Kevin Shelley, UW NPM Program

With profit margins tight, this spring is a good time for manure spreader weighing and calibration on dairy and livestock farms. Determining the weight of an average load of manure is an important step in the process of determining valuable nutrient credits from a farm’s solid or semi-solid manure applications. Accurate nutrient crediting depends on knowing both the application rate and the nutrient content of the manure. Knowing how much manure is being applied from each load helps determine the application rate part of the equation.

Farmers can get a load weight by weighing a “representative” load of the solid or semi-solid manure they have on the farm. This can always be done by driving a load to the nearest scale, such as at a grain elevator, feed mill or gravel pit.  If there are no stationery scales nearby, portable weigh pad scales can be brought to the farm. Many county land and water conservation agencies or extension offices have scales, or have access to them through the University of Wisconsin Nutrient and Pest Management Program (NPM).  Farmers or farm consultants can check with their County Cooperative Extension agricultural agent to see who in the county has scales. Once the average load weight is known, manure application rates, in tons per-acre, can be calculated by keeping track of the number of loads spread on a field or area of known acreage. Knowing the application rate, together with the nutrient content of the manure, will allow calculation of the amount of N, P and K that can be credited toward crop needs as recommended by a soil test.

NPM has produced instructional videos on spreader calibration.

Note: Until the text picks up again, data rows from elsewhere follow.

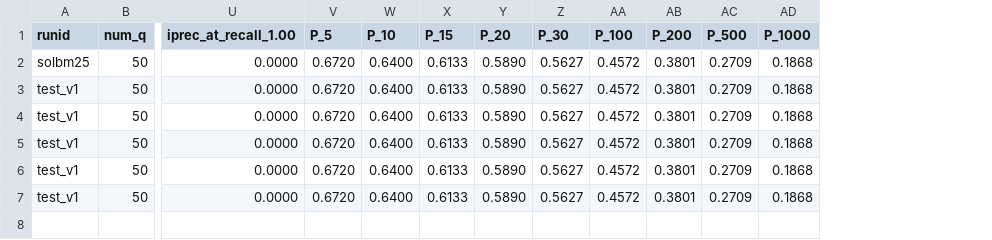
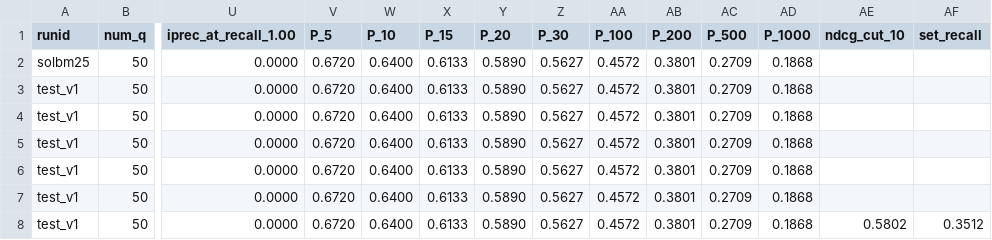
Before and after one commit to 404rorre/solr_project_ws24, a CSV file: trec_log.csv, drawn as a sheet; only a part is shown, gaps mark what is left out; rows hold the shown columns only; the diff names each change by its address in the sheet, - before the commit and + after, or states it on an @@ line.

```diff
--- a/trec_log.csv
+++ b/trec_log.csv
+column AE (ndcg_cut_10), empty
+column AF (set_recall), empty
+row 8: test_v1 | 50 | 0.0000 | 0.6720 | 0.6400 | 0.6133 | 0.5890 | 0.5627 | 0.4572 | 0.3801 | 0.2709 | 0.1868 | 0.5802 | 0.3512
```
Also changed, not shown: 2 other files.
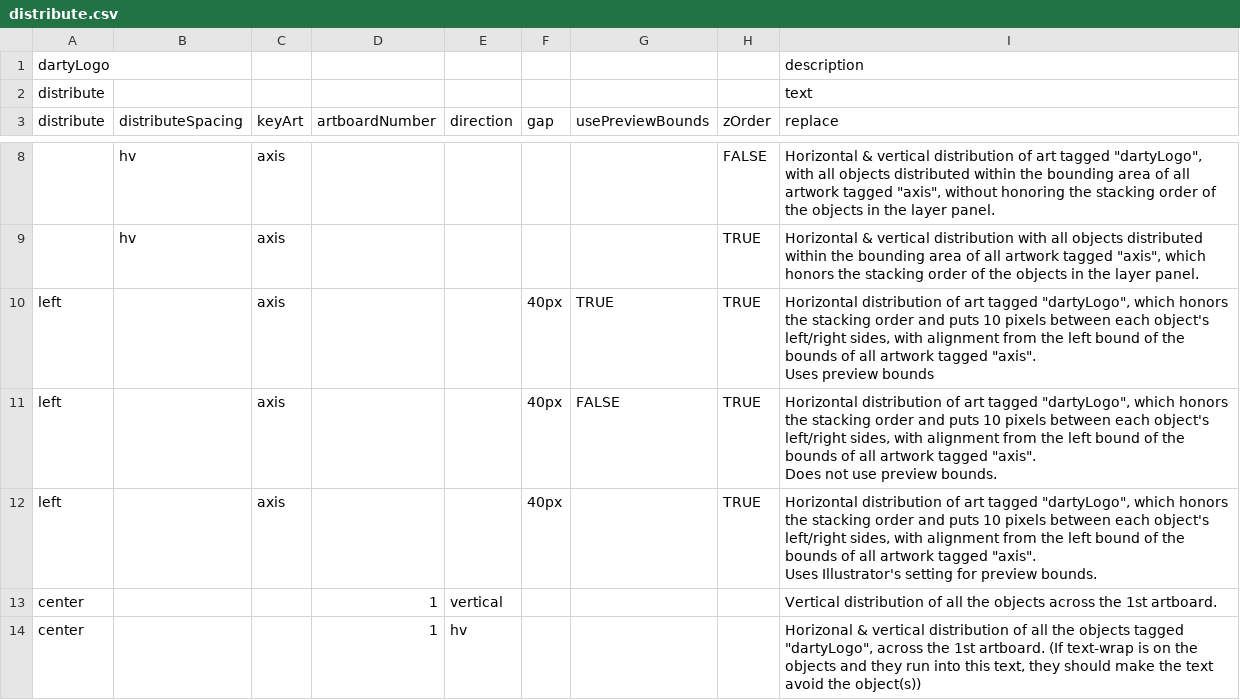
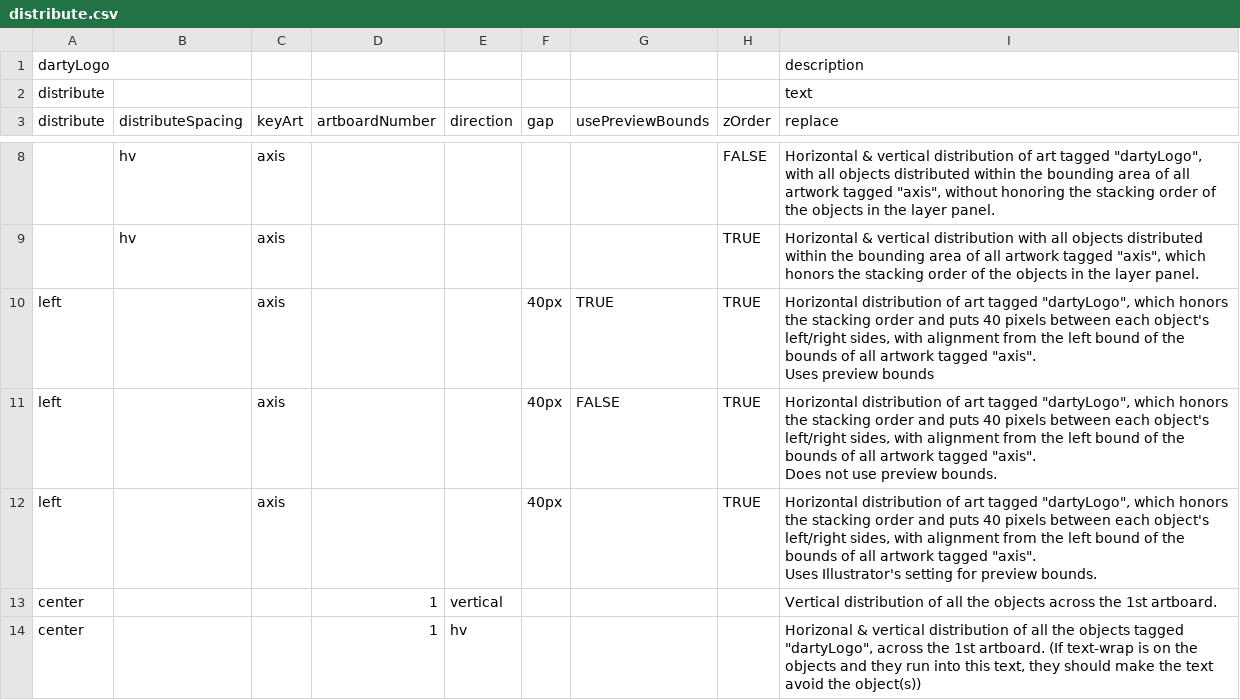
Before and after one commit to Darty-ai/darty-ai-samples, a CSV file: methods/distribute/distribute/distribute.csv, drawn as a sheet; only a part is shown, gaps mark what is left out; the diff names each change by its address in the sheet, - before the commit and + after, or states it on an @@ line.

```diff
--- a/methods/distribute/distribute/distribute.csv
+++ b/methods/distribute/distribute/distribute.csv
-I10 (replace): …and puts 10 pixels between…
+I10 (replace): …and puts 40 pixels between…
-I11 (replace): …and puts 10 pixels between…
+I11 (replace): …and puts 40 pixels between…
-I12 (replace): …and puts 10 pixels between…
+I12 (replace): …and puts 40 pixels between…
```
Also changed, not shown: 2 other files.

Educational publications and worksheets useful for spreader calibration can be accessed on the IPCM website.  Click on “publications” and then “nutrient management” to find publications such as Know How Much You haul and the  Manure Load Worksheet Management Fast Facts provides guidelines for estimating manure nutrient content  For more information or assistance, call Kevin Shelley at 608-575-4746.